It's beers all round today as we announce a successful final Low Orbit Helium Assisted Navigator (LOHAN) test flight, which saw our Vulture 2 spaceplane's avionics rig sent to 27,700m over Colorado and return to terra firma in fine fettle.
Our US allies at Edge Research Lab kindly volunteered to add our payload to their EDGE17 flight - primarily designed to test the "BEACON e-field sensor" as part of the stormchasing "Balloon Enabled Atmospheric Conditions Observation Network" project.
Our kit comprised Pixhawk autopilot and GPS unit, airspeed sensor (not shown below), full set of servos and the two packs of Energizer Ultimate Lithium AA batteries which power the whole shebang, via a Battery Eliminator Circuit (BEC) in the case of the servos.
Edge's David Patterson undertook to box the rig...
...and here it is ready to go...
...with the airspeed sensor visible here at the left:
Although this set-up works well enough on the ground, there were doubts as to whether the batteries could deliver enough grunt for an entire stratospheric flight in extreme cold. Furthermore, autopilot wranglers Linus Penzlien and Andrew Tridgell wanted to see how the servos and airspeed sensor performed in brass monkeys conditions.
For the purposes of the test, the Pixhawk was in "servo wiggle" mode - a custom LOHAN ArduPilot AUTO mode command (MAV_CMD_NAV_ASCEND_WAIT) which operates the servos every 15 seconds to prevent them freezing as the Vulture 2 ascends to launch altitude. (There's more on Linus and Tridge's Pixhawk brain surgery here.)

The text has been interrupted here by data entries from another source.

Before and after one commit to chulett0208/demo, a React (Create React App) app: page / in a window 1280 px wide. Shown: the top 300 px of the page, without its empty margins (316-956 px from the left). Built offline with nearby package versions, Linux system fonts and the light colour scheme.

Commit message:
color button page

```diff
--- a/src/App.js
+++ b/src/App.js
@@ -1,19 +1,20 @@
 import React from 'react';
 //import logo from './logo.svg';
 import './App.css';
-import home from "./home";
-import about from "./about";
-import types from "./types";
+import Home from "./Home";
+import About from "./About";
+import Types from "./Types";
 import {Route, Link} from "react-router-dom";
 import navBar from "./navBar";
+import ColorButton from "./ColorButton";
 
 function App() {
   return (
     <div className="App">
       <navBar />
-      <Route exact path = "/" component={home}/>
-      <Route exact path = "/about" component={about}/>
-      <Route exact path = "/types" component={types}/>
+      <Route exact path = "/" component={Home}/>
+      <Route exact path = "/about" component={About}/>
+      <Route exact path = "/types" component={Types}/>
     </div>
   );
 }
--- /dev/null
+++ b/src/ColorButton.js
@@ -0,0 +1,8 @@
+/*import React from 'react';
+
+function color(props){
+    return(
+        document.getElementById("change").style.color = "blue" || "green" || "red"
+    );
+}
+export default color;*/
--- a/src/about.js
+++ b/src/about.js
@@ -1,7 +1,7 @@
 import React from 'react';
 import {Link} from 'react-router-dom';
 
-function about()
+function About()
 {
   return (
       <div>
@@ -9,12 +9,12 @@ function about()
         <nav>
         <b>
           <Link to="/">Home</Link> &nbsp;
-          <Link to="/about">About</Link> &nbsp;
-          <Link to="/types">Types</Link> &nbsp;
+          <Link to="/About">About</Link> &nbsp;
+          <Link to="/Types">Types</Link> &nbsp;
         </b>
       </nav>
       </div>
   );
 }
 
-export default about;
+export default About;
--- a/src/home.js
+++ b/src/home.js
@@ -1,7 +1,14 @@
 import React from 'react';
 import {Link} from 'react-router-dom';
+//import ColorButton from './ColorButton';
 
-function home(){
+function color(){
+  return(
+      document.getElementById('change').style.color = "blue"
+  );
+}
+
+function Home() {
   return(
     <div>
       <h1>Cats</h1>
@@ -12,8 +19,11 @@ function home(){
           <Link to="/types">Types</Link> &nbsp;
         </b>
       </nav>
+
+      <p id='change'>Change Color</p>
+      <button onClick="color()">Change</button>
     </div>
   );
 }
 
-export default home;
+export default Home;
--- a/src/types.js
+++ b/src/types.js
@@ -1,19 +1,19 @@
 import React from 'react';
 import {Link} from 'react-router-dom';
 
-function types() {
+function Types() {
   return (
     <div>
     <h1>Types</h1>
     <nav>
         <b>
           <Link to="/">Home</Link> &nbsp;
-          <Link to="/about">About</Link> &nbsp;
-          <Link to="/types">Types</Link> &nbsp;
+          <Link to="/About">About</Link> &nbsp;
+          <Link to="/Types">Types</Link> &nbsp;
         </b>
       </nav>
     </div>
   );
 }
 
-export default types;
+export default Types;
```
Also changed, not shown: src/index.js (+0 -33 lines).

So, last Saturday morning, Edge members assembled to dispatch the packages stratowards, having cheekily dubbed our part of the mission "LESTER" (LOHAN Experiment: Stratospheric Test of Energy Reserves), in the spirit of previous ballocket tomfoolery backronyms.
David Patterson reported yesterday: "From an operations perspective, the team and I couldn't be happier with how things went. We were able to utilize a hanger at Colorado Springs East Airport for our fill and pre-flight prep, which enabled us to dial in the ascent rate that we wanted to ensure that the landing zone was conducive to an easy recovery.
"Springs East Airport provided us this space free of charge for this mission, and we certainly appreciate it - it made the fill and release much easier. As you can see from the video, the recovery was almost as easy as it could have been, with the ground team nearly catching the payloads as they descended."
The payloads hit 27,700m before balloon burst...
...and David reported that the servos were still operating after hitting the ground, indicating everything had gone according to plan.
Linus and Tridge have had a quick shufti at the Pixhawk logs, and confirmed all appears to be well at first glance, although they reported voltage spikes on the servo rail which may require the deployment of a zener diode.
We'll bring you a full report on the data next week, including loads of graphs like this demonstration of altitude and temperature, showing that while the external temperature dipped to -50°C, the inside of the payload box was a comparatively balmy 0°C:
Regarding Edge's BEACON e-field sensor, David said: "We're still analyzing the data from our BEACON payload, will keep you posted on the results (it's the intimidating looking black box with the spinning cylinders seen at various places in the video and shortly after burst)".
In summary, then, we're delighted with the results, and we invite readers to raise the traditional glass or two to the Edge team for their fantastic support. We will, of course, be raising a glass with them in person in due course, by which time we hope to have persuaded management that we too need our own pursuit aircraft... ®
More from the lovely LOHAN:
- You can find full LOHAN coverage right here.
- If you're new to LOHAN, seek out our mission summary for enlightenment.
- There are photos our our magnificent Vulture 2 spaceplane here, and detailed structural plans here.
- For your further viewing pleasure, we have all our photographic material stored on Flickr.
- Our LOHAN and Paper Aircraft Released Into Space (PARIS) videos live on YouTube.
- We sometimes indulge in light consensual tweeting, as you can see here.